*** Listed records Section Begins ***
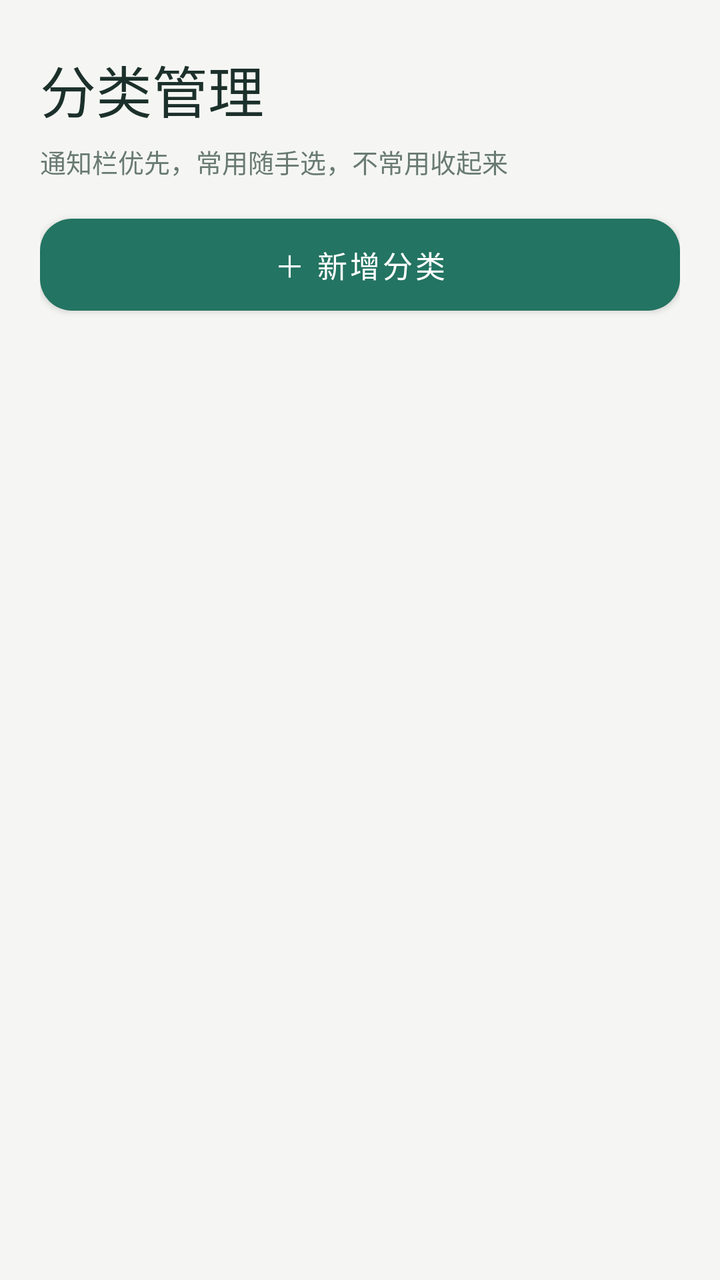
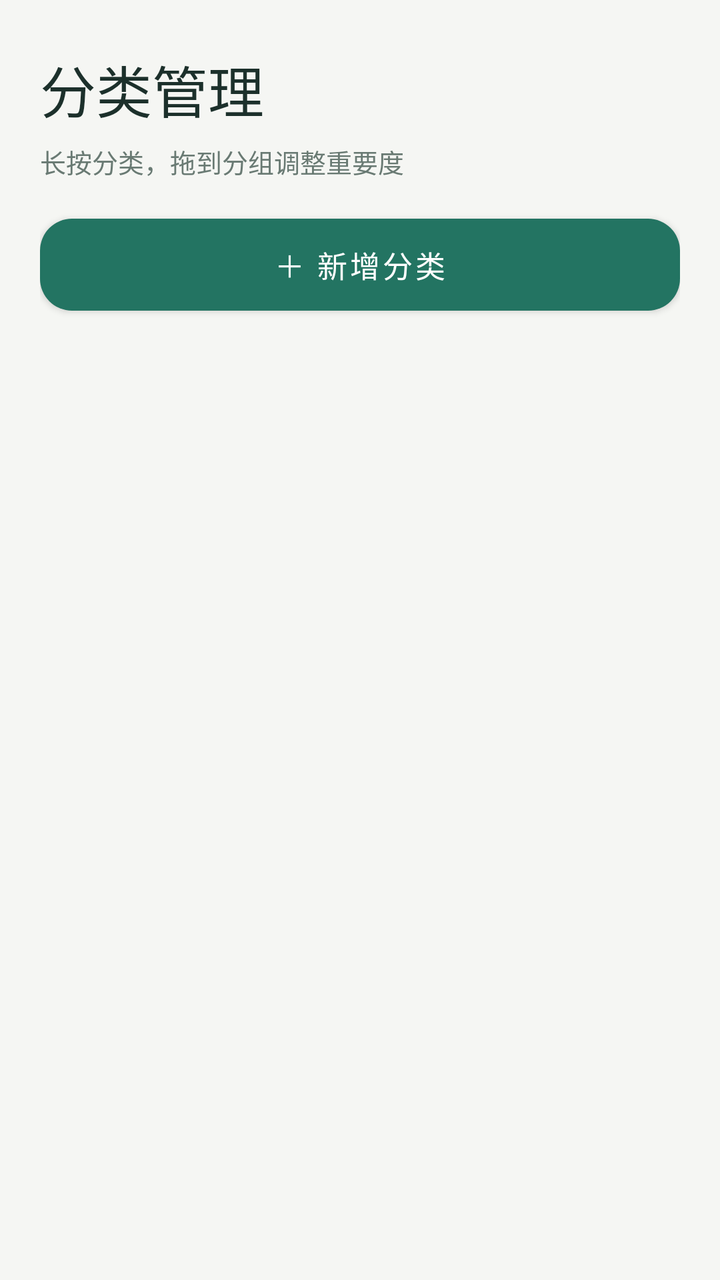

Two renders of the same Android screen: before a commit and after it. Below are the layout's source before the change and the commit's diff.
<!-- AndroidManifest.xml: application theme Theme.LightLedger -->
<!-- res/layout/activity_category.xml -->
<?xml version="1.0" encoding="utf-8"?>
<LinearLayout xmlns:android="http://schemas.android.com/apk/res/android"
    android:layout_width="match_parent" android:layout_height="match_parent"
    android:orientation="vertical" android:padding="@dimen/ledger_page_gutter" android:background="?attr/ledgerBackground">
    <TextView style="@style/LedgerPageTitle" android:layout_width="match_parent" android:layout_height="wrap_content"
        android:layout_marginTop="4dp" android:text="分类管理" />
    <TextView style="@style/LedgerCaption" android:layout_width="match_parent" android:layout_height="wrap_content"
        android:layout_marginTop="6dp" android:text="通知栏优先，常用随手选，不常用收起来" />
    <com.google.android.material.button.MaterialButton android:id="@+id/addCategory" style="@style/LedgerButton"
        android:layout_width="match_parent" android:layout_height="wrap_content"
        android:layout_marginTop="16dp" android:layout_marginBottom="12dp" android:text="＋ 新增分类" />
    <ScrollView android:layout_width="match_parent" android:layout_height="0dp" android:layout_weight="1">
        <LinearLayout android:id="@+id/categoryContainer"
            android:layout_width="match_parent" android:layout_height="wrap_content"
            android:orientation="vertical" />
    </ScrollView>
</LinearLayout>
<!-- resources referenced by this layout -->
<resources>
  <dimen name="ledger_page_gutter">20dp</dimen>
  <style name="LedgerButton" parent="Widget.MaterialComponents.Button">
          <item name="cornerRadius">16dp</item><item name="android:minHeight">52dp</item><item name="android:textAllCaps">false</item>
          <item name="android:textSize">15sp</item><item name="android:fontFamily">sans-serif-medium</item><item name="android:paddingHorizontal">16dp</item>
          <item name="android:insetTop">3dp</item><item name="android:insetBottom">3dp</item>
      </style>
  <style name="LedgerCaption"><item name="android:textColor">?attr/ledgerMuted</item><item name="android:textSize">13sp</item><item name="android:lineSpacingExtra">3dp</item></style>
  <style name="LedgerPageTitle"><item name="android:textColor">?attr/colorOnSurface</item><item name="android:textSize">28sp</item><item name="android:fontFamily">sans-serif-medium</item></style>
  <style name="Theme.LightLedger" parent="Theme.MaterialComponents.Light.NoActionBar">
          <item name="colorPrimary">@color/ledger_teal</item><item name="colorPrimaryVariant">@color/ledger_teal_dark</item>
          <item name="colorOnPrimary">@color/white</item><item name="colorSecondary">@color/ledger_teal</item>
          <item name="colorSurface">@color/white</item><item name="colorOnSurface">@color/ledger_ink</item>
          <item name="ledgerBackground">@color/ledger_background</item><item name="ledgerSoft">@color/ledger_teal_soft</item><item name="ledgerMuted">@color/ledger_muted</item><item name="ledgerBorder">@color/ledger_border</item>
          <item name="android:fontFamily">sans-serif</item><item name="android:colorAccent">@color/ledger_teal</item>
          <item name="android:windowLightStatusBar">true</item><item name="android:statusBarColor">@android:color/transparent</item>
          <item name="android:navigationBarColor">@color/white</item><item name="android:windowLightNavigationBar">true</item>
          <item name="android:windowBackground">@color/ledger_background</item><item name="android:windowSoftInputMode">adjustResize</item>
          <item name="android:windowAnimationStyle">@style/LedgerWindowAnimation</item>
          <item name="materialButtonStyle">@style/LedgerButton</item><item name="textInputStyle">@style/LedgerInput</item>
      </style>
  <color name="ledger_teal">#237462</color>
  <color name="ledger_teal_dark">#184D40</color>
  <color name="white">#FFFFFF</color>
  <color name="ledger_ink">#1C302B</color>
  <color name="ledger_background">#F5F6F3</color>
  <color name="ledger_teal_soft">#E5F1EA</color>
  <color name="ledger_muted">#697A73</color>
  <color name="ledger_border">#E8ECE7</color>
  <style name="LedgerWindowAnimation" parent="android:style/Animation.Activity">
          <item name="android:activityOpenEnterAnimation">@anim/ledger_activity_enter</item>
          <item name="android:activityOpenExitAnimation">@anim/ledger_activity_exit</item>
          <item name="android:activityCloseEnterAnimation">@anim/ledger_activity_enter</item>
          <item name="android:activityCloseExitAnimation">@anim/ledger_activity_exit</item>
      </style>
  <style name="LedgerInput" parent="Widget.MaterialComponents.TextInputLayout.OutlinedBox">
          <item name="boxCornerRadiusTopStart">14dp</item><item name="boxCornerRadiusTopEnd">14dp</item><item name="boxCornerRadiusBottomStart">14dp</item><item name="boxCornerRadiusBottomEnd">14dp</item>
          <item name="boxBackgroundColor">@color/white</item><item name="boxStrokeColor">?attr/colorPrimary</item>
      </style>
</resources>

<!-- the commit's change to res/layout/activity_category.xml (unified diff, before → after) -->
@@ -1,11 +1,10 @@
 <?xml version="1.0" encoding="utf-8"?>
-<LinearLayout xmlns:android="http://schemas.android.com/apk/res/android"
-    android:layout_width="match_parent" android:layout_height="match_parent"
-    android:orientation="vertical" android:padding="@dimen/ledger_page_gutter" android:background="?attr/ledgerBackground">
+<FrameLayout xmlns:android="http://schemas.android.com/apk/res/android" android:layout_width="match_parent" android:layout_height="match_parent" android:background="?attr/ledgerBackground">
+<LinearLayout android:layout_width="match_parent" android:layout_height="match_parent" android:orientation="vertical" android:padding="@dimen/ledger_page_gutter">
     <TextView style="@style/LedgerPageTitle" android:layout_width="match_parent" android:layout_height="wrap_content"
         android:layout_marginTop="4dp" android:text="分类管理" />
     <TextView style="@style/LedgerCaption" android:layout_width="match_parent" android:layout_height="wrap_content"
-        android:layout_marginTop="6dp" android:text="通知栏优先，常用随手选，不常用收起来" />
+        android:layout_marginTop="6dp" android:text="长按分类，拖到分组调整重要度" />
     <com.google.android.material.button.MaterialButton android:id="@+id/addCategory" style="@style/LedgerButton"
         android:layout_width="match_parent" android:layout_height="wrap_content"
         android:layout_marginTop="16dp" android:layout_marginBottom="12dp" android:text="＋ 新增分类" />
@@ -15,3 +14,5 @@
             android:orientation="vertical" />
     </ScrollView>
 </LinearLayout>
+    <FrameLayout android:id="@+id/categoryDragHost" android:layout_width="match_parent" android:layout_height="match_parent" android:visibility="gone" />
+</FrameLayout>
<!-- resource entries referenced after the edit -->
@@ -29,10 +29,10 @@
   <color name="ledger_muted">#697A73</color>
   <color name="ledger_border">#E8ECE7</color>
   <style name="LedgerWindowAnimation" parent="android:style/Animation.Activity">
-          <item name="android:activityOpenEnterAnimation">@anim/ledger_activity_enter</item>
-          <item name="android:activityOpenExitAnimation">@anim/ledger_activity_exit</item>
-          <item name="android:activityCloseEnterAnimation">@anim/ledger_activity_enter</item>
-          <item name="android:activityCloseExitAnimation">@anim/ledger_activity_exit</item>
+          <item name="android:activityOpenEnterAnimation">@null</item>
+          <item name="android:activityOpenExitAnimation">@null</item>
+          <item name="android:activityCloseEnterAnimation">@null</item>
+          <item name="android:activityCloseExitAnimation">@null</item>
       </style>
   <style name="LedgerInput" parent="Widget.MaterialComponents.TextInputLayout.OutlinedBox">
           <item name="boxCornerRadiusTopStart">14dp</item><item name="boxCornerRadiusTopEnd">14dp</item><item name="boxCornerRadiusBottomStart">14dp</item><item name="boxCornerRadiusBottomEnd">14dp</item>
*** Listed records Section Ends ***
Filter the data for the string "MaterialComponents". Copy each matching line.

  <style name="LedgerButton" parent="Widget.MaterialComponents.Button">
  <style name="Theme.LightLedger" parent="Theme.MaterialComponents.Light.NoActionBar">
  <style name="LedgerInput" parent="Widget.MaterialComponents.TextInputLayout.OutlinedBox">
   <style name="LedgerInput" parent="Widget.MaterialComponents.TextInputLayout.OutlinedBox">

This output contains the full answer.